A weight-loss drug not approved in the US or Scotland has been approved for patients in the National Health Service (NHS) in England and Wales.
Today, the National Institute for Health and Clinical Excellence (NICE) published final guidance on the use of rimonabant (brand name Acomplia) in the treatment of overweight and obese patients.
The guidance recommends rimonabant, manufactured by sanofi-aventis, as an addition to diet and exercise for obese or overweight adults who have tried or cannot take other weight-loss drugs, such as orlistat and sibutramine.
Rimonabant treatment should be continued beyond six months only if patients lose at least 5% of their initial body weight during the treatment. It should be discontinued if the patient returns to their pre-treatment weight.
The guidelines cautioned on prescribing the drug to patients with a history of depressive disorders and urged careful clinical monitoring of any such episodes occurring during treatment.
Andrew Dillon, NICE Chief Executive and Executive Lead for the guideline said:
“The independent advisory committee recommended rimonabant, along with diet and exercise, as a treatment option for adults who are obese or overweight.
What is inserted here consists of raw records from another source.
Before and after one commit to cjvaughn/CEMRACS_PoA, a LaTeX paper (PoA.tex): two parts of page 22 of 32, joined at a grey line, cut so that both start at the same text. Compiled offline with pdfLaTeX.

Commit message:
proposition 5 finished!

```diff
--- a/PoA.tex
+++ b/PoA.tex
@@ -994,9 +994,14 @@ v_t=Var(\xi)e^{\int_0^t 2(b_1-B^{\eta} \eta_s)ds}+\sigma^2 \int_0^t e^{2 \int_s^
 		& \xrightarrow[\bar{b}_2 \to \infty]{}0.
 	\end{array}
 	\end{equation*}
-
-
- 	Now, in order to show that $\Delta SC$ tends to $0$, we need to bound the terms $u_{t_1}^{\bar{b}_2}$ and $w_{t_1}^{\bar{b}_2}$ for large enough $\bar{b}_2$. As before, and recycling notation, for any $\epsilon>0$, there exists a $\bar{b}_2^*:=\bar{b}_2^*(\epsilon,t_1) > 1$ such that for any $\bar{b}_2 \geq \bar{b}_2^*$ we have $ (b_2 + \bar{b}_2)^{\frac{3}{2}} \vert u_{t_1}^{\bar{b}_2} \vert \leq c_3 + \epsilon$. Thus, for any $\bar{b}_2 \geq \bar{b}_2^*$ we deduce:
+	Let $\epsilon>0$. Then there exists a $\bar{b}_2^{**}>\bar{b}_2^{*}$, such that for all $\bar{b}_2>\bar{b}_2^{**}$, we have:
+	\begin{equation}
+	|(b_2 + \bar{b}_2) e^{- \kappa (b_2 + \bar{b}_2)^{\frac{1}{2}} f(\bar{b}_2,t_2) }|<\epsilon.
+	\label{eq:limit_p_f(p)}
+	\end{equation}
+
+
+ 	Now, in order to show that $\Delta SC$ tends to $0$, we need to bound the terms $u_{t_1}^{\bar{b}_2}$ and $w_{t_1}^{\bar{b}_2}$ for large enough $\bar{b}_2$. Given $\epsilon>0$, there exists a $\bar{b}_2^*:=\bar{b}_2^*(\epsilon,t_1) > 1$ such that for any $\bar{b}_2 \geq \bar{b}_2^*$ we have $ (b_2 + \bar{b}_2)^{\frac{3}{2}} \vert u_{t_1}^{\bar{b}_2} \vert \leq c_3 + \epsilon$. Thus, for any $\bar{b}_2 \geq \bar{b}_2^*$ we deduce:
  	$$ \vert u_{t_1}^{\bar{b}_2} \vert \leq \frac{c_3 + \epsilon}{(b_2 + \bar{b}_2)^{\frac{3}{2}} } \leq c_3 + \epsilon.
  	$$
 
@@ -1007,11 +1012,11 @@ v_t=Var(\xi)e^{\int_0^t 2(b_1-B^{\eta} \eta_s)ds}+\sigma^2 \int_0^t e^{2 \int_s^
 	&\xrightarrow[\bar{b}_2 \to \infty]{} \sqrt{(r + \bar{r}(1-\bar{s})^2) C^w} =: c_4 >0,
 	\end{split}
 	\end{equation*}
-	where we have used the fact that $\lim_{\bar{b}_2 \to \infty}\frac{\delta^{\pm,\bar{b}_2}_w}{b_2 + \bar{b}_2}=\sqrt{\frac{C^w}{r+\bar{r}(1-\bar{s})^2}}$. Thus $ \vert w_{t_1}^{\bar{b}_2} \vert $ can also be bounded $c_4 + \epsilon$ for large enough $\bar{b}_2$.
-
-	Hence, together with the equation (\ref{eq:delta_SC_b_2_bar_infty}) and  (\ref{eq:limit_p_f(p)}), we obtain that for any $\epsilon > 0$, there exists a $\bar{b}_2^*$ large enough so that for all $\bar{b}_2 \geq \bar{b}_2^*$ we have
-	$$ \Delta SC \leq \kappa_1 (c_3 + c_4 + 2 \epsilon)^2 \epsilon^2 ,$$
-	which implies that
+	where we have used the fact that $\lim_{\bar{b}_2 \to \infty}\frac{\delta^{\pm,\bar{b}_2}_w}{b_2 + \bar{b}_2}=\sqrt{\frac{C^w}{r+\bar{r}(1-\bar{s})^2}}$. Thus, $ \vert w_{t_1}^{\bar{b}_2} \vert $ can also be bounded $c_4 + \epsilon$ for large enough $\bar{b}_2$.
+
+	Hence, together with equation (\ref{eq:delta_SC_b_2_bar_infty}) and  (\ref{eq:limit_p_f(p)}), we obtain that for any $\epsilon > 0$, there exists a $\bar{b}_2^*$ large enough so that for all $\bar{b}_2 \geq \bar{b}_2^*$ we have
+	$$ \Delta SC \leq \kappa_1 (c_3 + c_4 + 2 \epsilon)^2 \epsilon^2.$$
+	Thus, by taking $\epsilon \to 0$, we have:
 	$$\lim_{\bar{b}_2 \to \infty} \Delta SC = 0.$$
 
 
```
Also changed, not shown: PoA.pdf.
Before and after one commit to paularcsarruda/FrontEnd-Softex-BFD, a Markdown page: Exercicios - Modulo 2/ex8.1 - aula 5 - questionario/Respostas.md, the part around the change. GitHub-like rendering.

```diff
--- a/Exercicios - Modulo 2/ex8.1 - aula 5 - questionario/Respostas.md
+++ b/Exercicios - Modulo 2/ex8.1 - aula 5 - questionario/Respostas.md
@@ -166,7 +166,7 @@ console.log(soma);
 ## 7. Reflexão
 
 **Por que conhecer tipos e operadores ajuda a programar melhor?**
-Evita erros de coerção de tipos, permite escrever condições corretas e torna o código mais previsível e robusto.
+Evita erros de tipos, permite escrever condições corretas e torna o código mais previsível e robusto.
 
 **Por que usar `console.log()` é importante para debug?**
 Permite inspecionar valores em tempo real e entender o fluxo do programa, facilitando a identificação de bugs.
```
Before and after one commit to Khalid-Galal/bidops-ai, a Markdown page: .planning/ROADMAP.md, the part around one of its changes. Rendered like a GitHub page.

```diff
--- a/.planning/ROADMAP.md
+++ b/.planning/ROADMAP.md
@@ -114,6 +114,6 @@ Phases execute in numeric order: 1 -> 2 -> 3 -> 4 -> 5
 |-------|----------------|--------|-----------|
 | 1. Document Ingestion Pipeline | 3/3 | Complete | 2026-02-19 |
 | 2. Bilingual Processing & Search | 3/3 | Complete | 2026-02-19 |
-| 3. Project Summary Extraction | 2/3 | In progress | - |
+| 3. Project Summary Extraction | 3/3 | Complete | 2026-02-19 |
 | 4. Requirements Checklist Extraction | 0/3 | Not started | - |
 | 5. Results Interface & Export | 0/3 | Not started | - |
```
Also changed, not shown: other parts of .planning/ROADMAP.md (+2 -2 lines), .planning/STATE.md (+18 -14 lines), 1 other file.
This is good news for patients for whom orlistat and sibutramine are not effective.
Dr David Haslam, Clinical Director of the National Obesity Forum, said:
“Today’s new guidance from NICE is of real benefit to doctors trying to manage this growing group of patients… We therefore look forward to NHS trusts providing the funding within three months to implement this guidance, as they are obliged to do, so this treatment option can be made available for all patients who could benefit from it.”